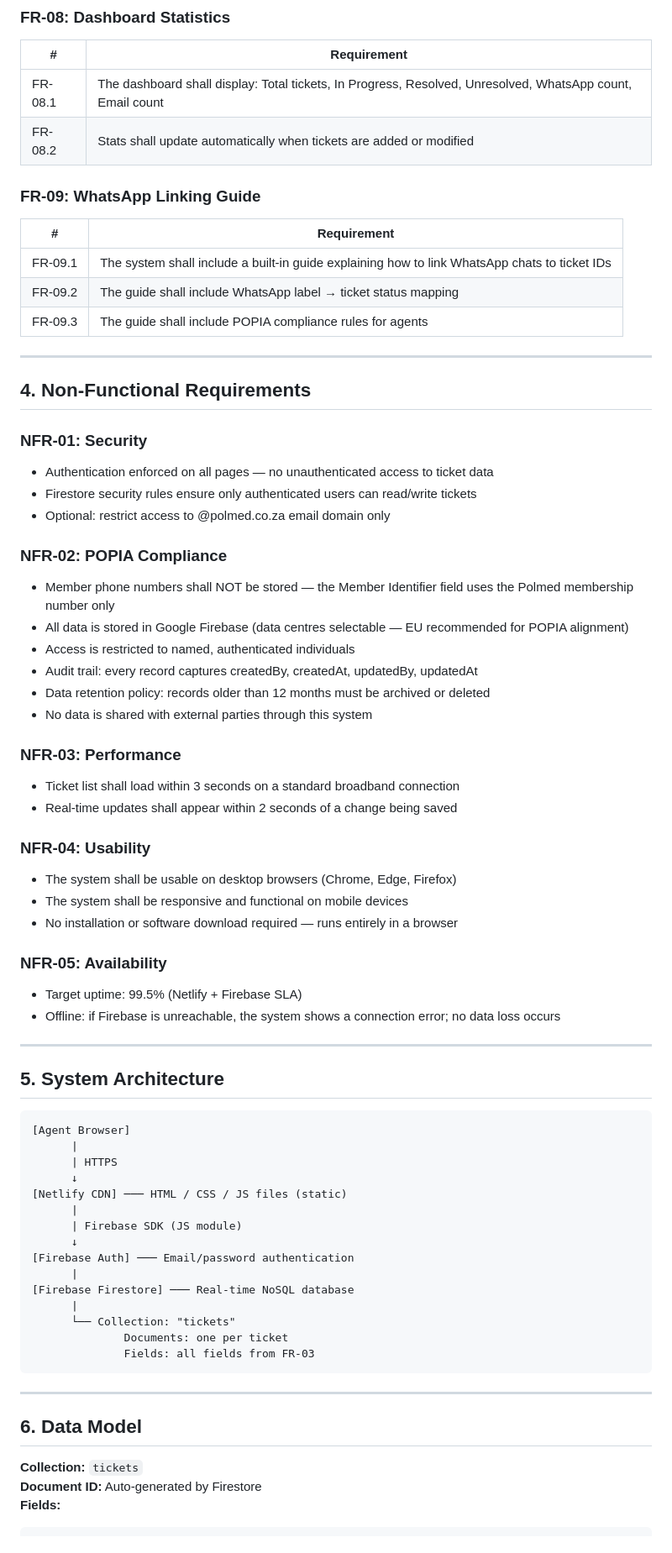
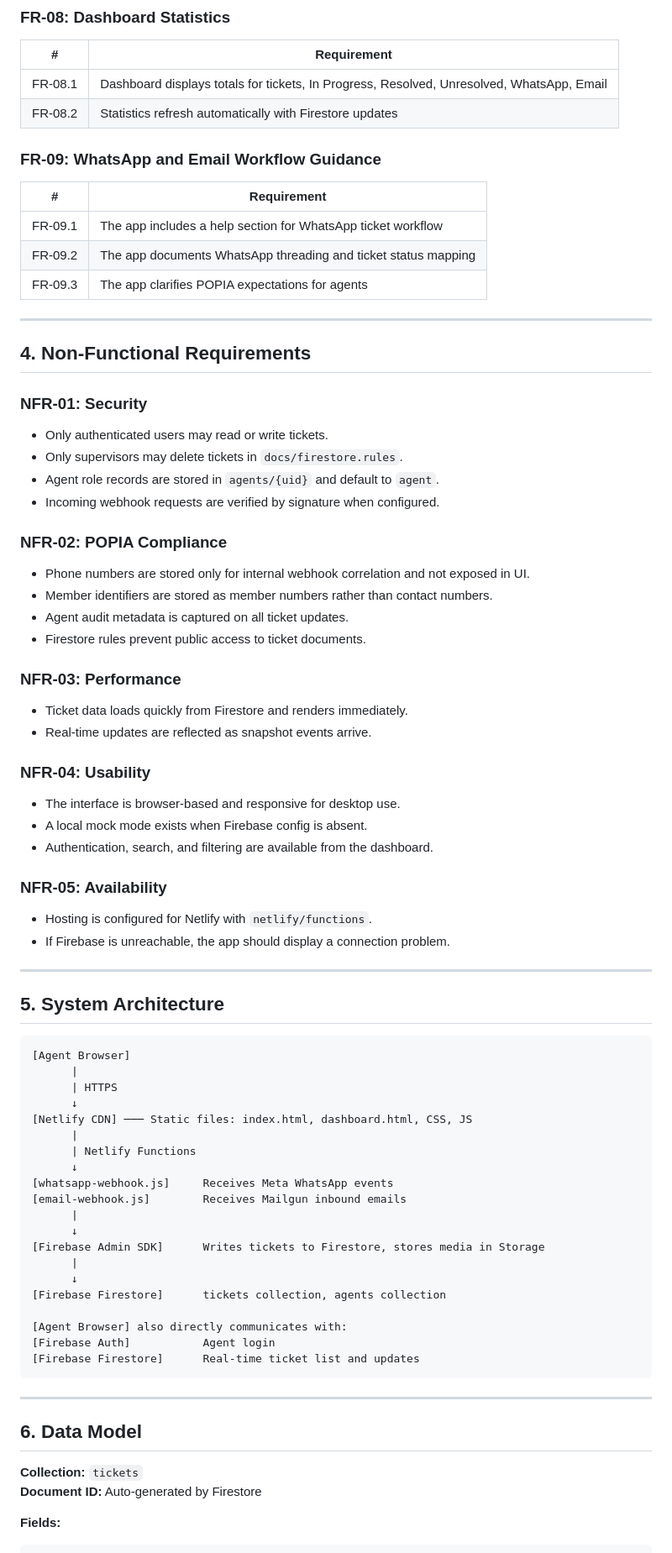
Before and after one commit to ThabangmokotedI/polmed-helpdesk, a Markdown page: docs/srs.md, the part around one of its changes. Shown at 84% size. Rendered like a GitHub page.

````diff
--- a/docs/srs.md
+++ b/docs/srs.md
@@ -132,45 +135,44 @@ A web-based ticket tracker built with:
 ### FR-08: Dashboard Statistics
 | # | Requirement |
 |---|---|
-| FR-08.1 | The dashboard shall display: Total tickets, In Progress, Resolved, Unresolved, WhatsApp count, Email count |
-| FR-08.2 | Stats shall update automatically when tickets are added or modified |
+| FR-08.1 | Dashboard displays totals for tickets, In Progress, Resolved, Unresolved, WhatsApp, Email |
+| FR-08.2 | Statistics refresh automatically with Firestore updates |
 
-### FR-09: WhatsApp Linking Guide
+### FR-09: WhatsApp and Email Workflow Guidance
 | # | Requirement |
 |---|---|
-| FR-09.1 | The system shall include a built-in guide explaining how to link WhatsApp chats to ticket IDs |
-| FR-09.2 | The guide shall include WhatsApp label → ticket status mapping |
-| FR-09.3 | The guide shall include POPIA compliance rules for agents |
+| FR-09.1 | The app includes a help section for WhatsApp ticket workflow |
+| FR-09.2 | The app documents WhatsApp threading and ticket status mapping |
+| FR-09.3 | The app clarifies POPIA expectations for agents |
 
 ---
 
 ## 4. Non-Functional Requirements
 
 ### NFR-01: Security
-- Authentication enforced on all pages — no unauthenticated access to ticket data
-- Firestore security rules ensure only authenticated users can read/write tickets
-- Optional: restrict access to @polmed.co.za email domain only
+- Only authenticated users may read or write tickets.
+- Only supervisors may delete tickets in `docs/firestore.rules`.
+- Agent role records are stored in `agents/{uid}` and default to `agent`.
+- Incoming webhook requests are verified by signature when configured.
 
 ### NFR-02: POPIA Compliance
-- Member phone numbers shall NOT be stored — the Member Identifier field uses the Polmed membership number only
-- All data is stored in Google Firebase (data centres selectable — EU recommended for POPIA alignment)
-- Access is restricted to named, authenticated individuals
-- Audit trail: every record captures createdBy, createdAt, updatedBy, updatedAt
-- Data retention policy: records older than 12 months must be archived or deleted
-- No data is shared with external parties through this system
+- Phone numbers are stored only for internal webhook correlation and not exposed in UI.
+- Member identifiers are stored as member numbers rather than contact numbers.
+- Agent audit metadata is captured on all ticket updates.
+- Firestore rules prevent public access to ticket documents.
 
 ### NFR-03: Performance
-- Ticket list shall load within 3 seconds on a standard broadband connection
-- Real-time updates shall appear within 2 seconds of a change being saved
+- Ticket data loads quickly from Firestore and renders immediately.
+- Real-time updates are reflected as snapshot events arrive.
 
 ### NFR-04: Usability
-- The system shall be usable on desktop browsers (Chrome, Edge, Firefox)
-- The system shall be responsive and functional on mobile devices
-- No installation or software download required — runs entirely in a browser
+- The interface is browser-based and responsive for desktop use.
+- A local mock mode exists when Firebase config is absent.
+- Authentication, search, and filtering are available from the dashboard.
 
 ### NFR-05: Availability
-- Target uptime: 99.5% (Netlify + Firebase SLA)
-- Offline: if Firebase is unreachable, the system shows a connection error; no data loss occurs
+- Hosting is configured for Netlify with `netlify/functions`.
+- If Firebase is unreachable, the app should display a connection problem.
 
 ---
 
@@ -181,17 +183,22 @@ A web-based ticket tracker built with:
       |
       | HTTPS
       ↓
-[Netlify CDN] ─── HTML / CSS / JS files (static)
+[Netlify CDN] ─── Static files: index.html, dashboard.html, CSS, JS
       |
-      | Firebase SDK (JS module)
+      | Netlify Functions
       ↓
-[Firebase Auth] ─── Email/password authentication
+[whatsapp-webhook.js]     Receives Meta WhatsApp events
+[email-webhook.js]        Receives Mailgun inbound emails
       |
-[Firebase Firestore] ─── Real-time NoSQL database
+      ↓
+[Firebase Admin SDK]      Writes tickets to Firestore, stores media in Storage
       |
-      └── Collection: "tickets"
-              Documents: one per ticket
-              Fields: all fields from FR-03
+      ↓
+[Firebase Firestore]      tickets collection, agents collection
+
+[Agent Browser] also directly communicates with:
+[Firebase Auth]           Agent login
+[Firebase Firestore]      Real-time ticket list and updates
 ```
 
 ---
@@ -200,6 +207,7 @@ A web-based ticket tracker built with:
 
 **Collection:** `tickets`
 **Document ID:** Auto-generated by Firestore
+
 **Fields:**
 
 ```json
````
Also changed, not shown: other parts of docs/srs.md (+96 -104 lines), README.md (+66 -43 lines).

# TASK:
Lines containing the word "WhatsApp" must all be returned from the material above.

# COMPLETED TASK:
-| FR-08.1 | The dashboard shall display: Total tickets, In Progress, Resolved, Unresolved, WhatsApp count, Email count |
+| FR-08.1 | Dashboard displays totals for tickets, In Progress, Resolved, Unresolved, WhatsApp, Email |
-### FR-09: WhatsApp Linking Guide
+### FR-09: WhatsApp and Email Workflow Guidance
-| FR-09.1 | The system shall include a built-in guide explaining how to link WhatsApp chats to ticket IDs |
-| FR-09.2 | The guide shall include WhatsApp label → ticket status mapping |
+| FR-09.1 | The app includes a help section for WhatsApp ticket workflow |
+| FR-09.2 | The app documents WhatsApp threading and ticket status mapping |
+[whatsapp-webhook.js]     Receives Meta WhatsApp events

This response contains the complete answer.